_Items listed in a dataset_.
**********

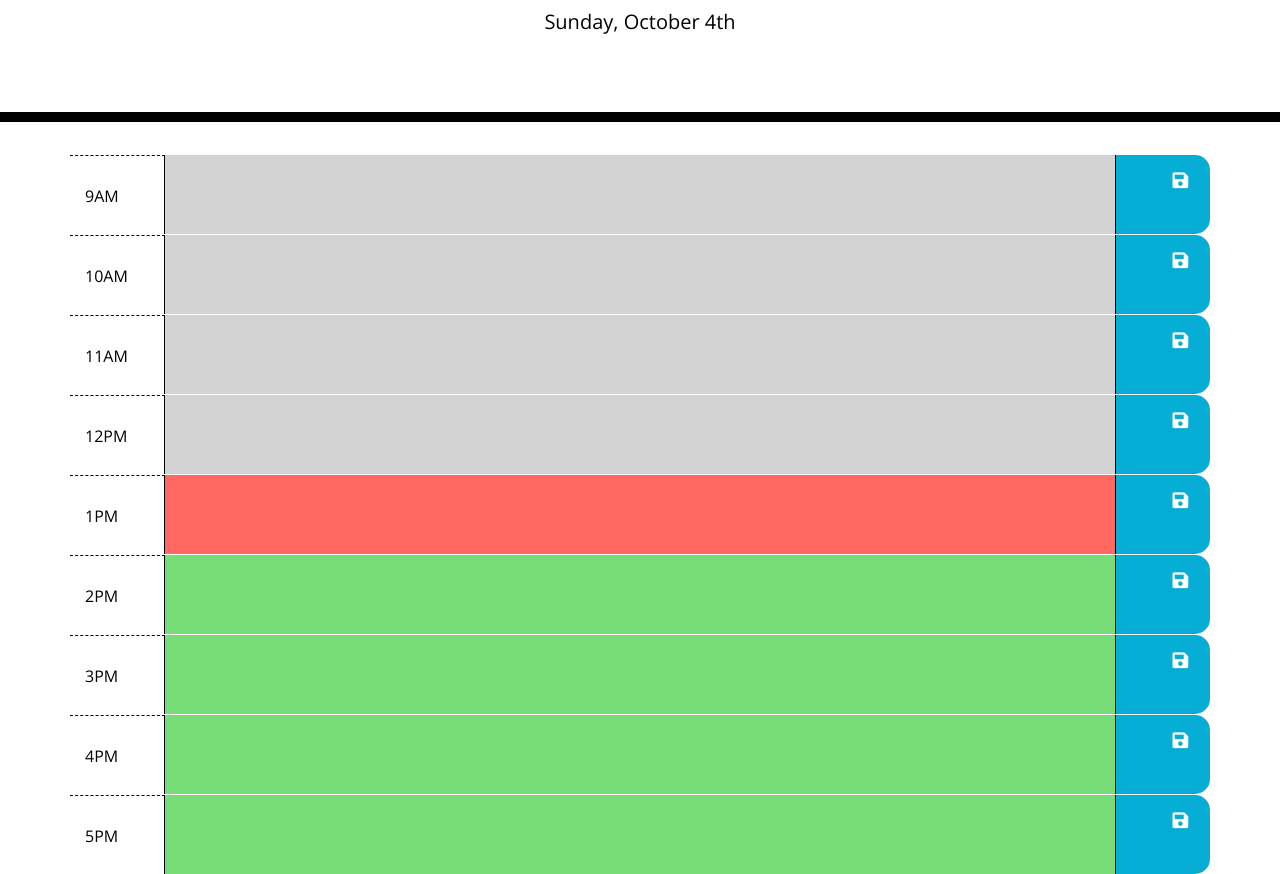
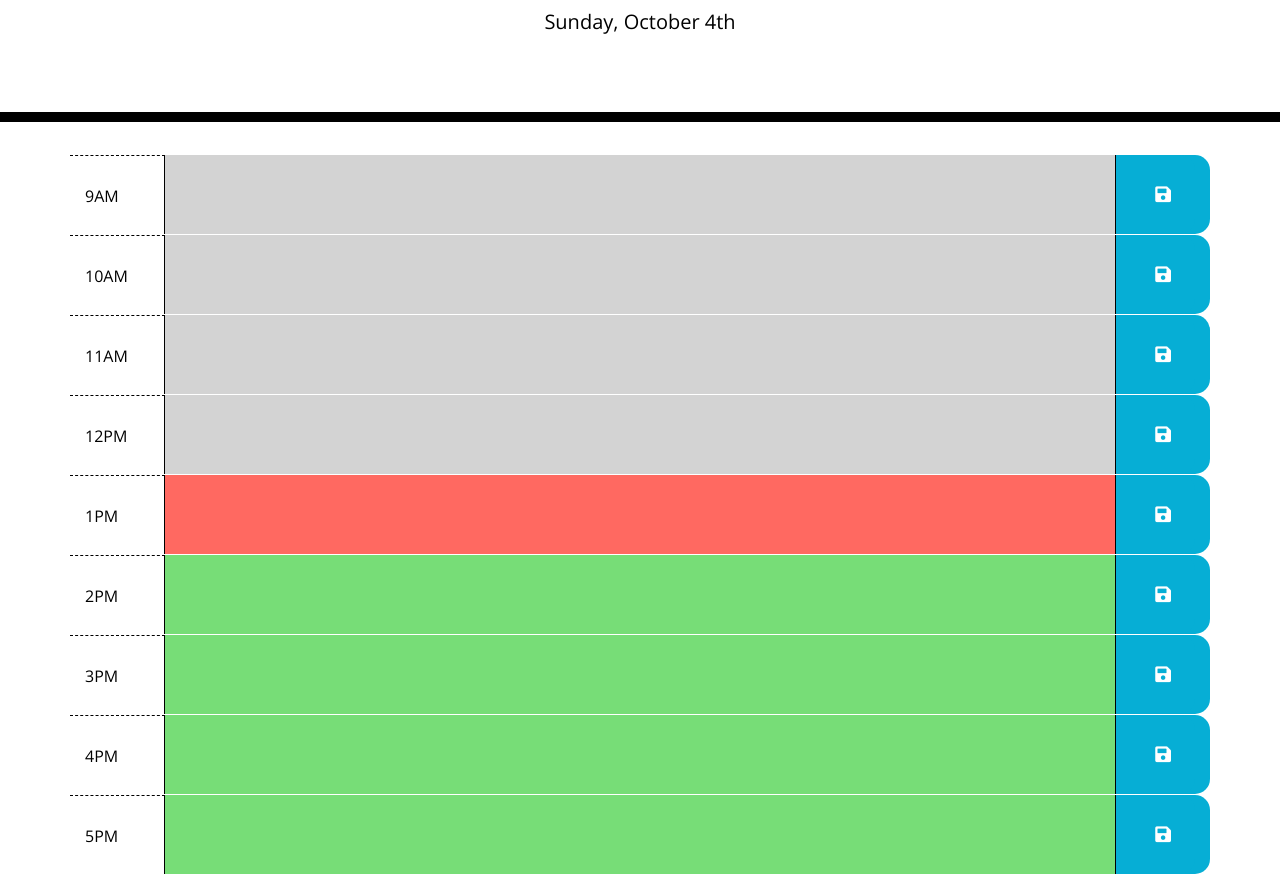
Before and after one commit to njderenne/scheduler, a plain HTML site: page index.html in a window 1280 px wide. Shown: the part 182-1056 px from the top of the page. Drawn offline with nearby package versions, Linux system fonts and the light colour scheme.

Commit message:
added save button

```diff
--- a/assets/css/style.css
+++ b/assets/css/style.css
@@ -71,3 +71,7 @@ textarea{
   font-size: 20px;
   transition: all .3s ease-in-out;
 }
+
+.btn-s {
+  border: none;
+}
--- a/assets/js/main.js
+++ b/assets/js/main.js
@@ -42,7 +42,7 @@ var timeRange = [{
 
 
 var timeCheck = function() {
-    //currentTime = moment.format("hA");
+    //currentTime = moment().format("hA");
     currentTime = "1PM";
     for (i = 0; i<timeRange.length; i++) {
         if (currentTime === timeRange[i].hour) {
--- a/index.html
+++ b/index.html
@@ -37,8 +37,8 @@
         <div class="col-10 description d-flex" id="0">
           <textarea name="event" class="flex-grow-1"></textarea>
         </div>
-        <div class="col-1 saveBtn">
-          <i class="fa fa-save" style="font-size: 18px;"></i>
+        <div class="col-1 saveBtn d-flex">
+          <button class="saveBtn flex-grow-1 btn btn-s"><i class="fa fa-save" style="font-size: 18px;"></i></button>
         </div>
       </div>
 
@@ -49,8 +49,8 @@
         <div class="col-10 description d-flex" id="1">
           <textarea name="event" class="flex-grow-1"></textarea>
         </div>
-        <div class="col-1 saveBtn">
-          <i class="fa fa-save" style="font-size: 18px;"></i>
+        <div class="col-1 saveBtn d-flex">
+          <button class="saveBtn flex-grow-1 btn btn-s"><i class="fa fa-save" style="font-size: 18px;"></i></button>
         </div>
       </div>
 
@@ -61,8 +61,8 @@
         <div class="col-10 description d-flex" id="2">
           <textarea name="event" class="flex-grow-1"></textarea>
         </div>
-        <div class="col-1 saveBtn">
-          <i class="fa fa-save" style="font-size: 18px;"></i>
+        <div class="col-1 saveBtn d-flex">
+          <button class="saveBtn flex-grow-1 btn btn-s"><i class="fa fa-save" style="font-size: 18px;"></i></button>
         </div>
       </div>
 
@@ -73,8 +73,8 @@
         <div class="col-10 description d-flex" id="3">
           <textarea name="event" class="flex-grow-1"></textarea>
         </div>
-        <div class="col-1 saveBtn">
-          <i class="fa fa-save" style="font-size: 18px;"></i>
+        <div class="col-1 saveBtn d-flex">
+          <button class="saveBtn flex-grow-1 btn btn-s"><i class="fa fa-save" style="font-size: 18px;"></i></button>
         </div>
       </div>
 
@@ -85,8 +85,8 @@
         <div class="col-10 description d-flex" id="4">
           <textarea name="event" class="flex-grow-1"></textarea>
         </div>
-        <div class="col-1 saveBtn">
-          <i class="fa fa-save" style="font-size: 18px;"></i>
+        <div class="col-1 saveBtn d-flex">
+          <button class="saveBtn flex-grow-1 btn btn-s"><i class="fa fa-save" style="font-size: 18px;"></i></button>
         </div>
       </div>
 
@@ -97,8 +97,8 @@
         <div class="col-10 description d-flex" id="5">
           <textarea name="event" class="flex-grow-1"></textarea>
         </div>
-        <div class="col-1 saveBtn">
-          <i class="fa fa-save" style="font-size: 18px;"></i>
+        <div class="col-1 saveBtn d-flex">
+          <button class="saveBtn flex-grow-1 btn btn-s"><i class="fa fa-save" style="font-size: 18px;"></i></button>
         </div>
       </div>
 
@@ -109,8 +109,8 @@
         <div class="col-10 description d-flex" id="6">
           <textarea name="event" class="flex-grow-1"></textarea>
         </div>
-        <div class="col-1 saveBtn">
-          <i class="fa fa-save" style="font-size: 18px;"></i>
+        <div class="col-1 saveBtn d-flex">
+          <button class="saveBtn flex-grow-1 btn btn-s"><i class="fa fa-save" style="font-size: 18px;"></i></button>
         </div>
       </div>
 
@@ -121,8 +121,8 @@
         <div class="col-10 description d-flex" id="7">
           <textarea name="event" class="flex-grow-1"></textarea>
         </div>
-        <div class="col-1 saveBtn">
-          <i class="fa fa-save" style="font-size: 18px;"></i>
+        <div class="col-1 saveBtn d-flex">
+          <button class="saveBtn flex-grow-1 btn btn-s"><i class="fa fa-save" style="font-size: 18px;"></i></button>
         </div>
       </div>
 
@@ -133,8 +133,8 @@
         <div class="col-10 description d-flex" id="8">
           <textarea name="event" class="flex-grow-1"></textarea>
         </div>
-        <div class="col-1 saveBtn">
-          <i class="fa fa-save" style="font-size: 18px"></i>
+        <div class="col-1 saveBtn d-flex">
+          <button class="saveBtn flex-grow-1 btn btn-s"><i class="fa fa-save" style="font-size: 18px;"></i></button>
         </div>
       </div>
     </div>
```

**********

_HOW TO COMPLETE THIS TASK_. Supply only the count of lines above holding "description".

_RESULT FOR THIS EXERCISE_. 9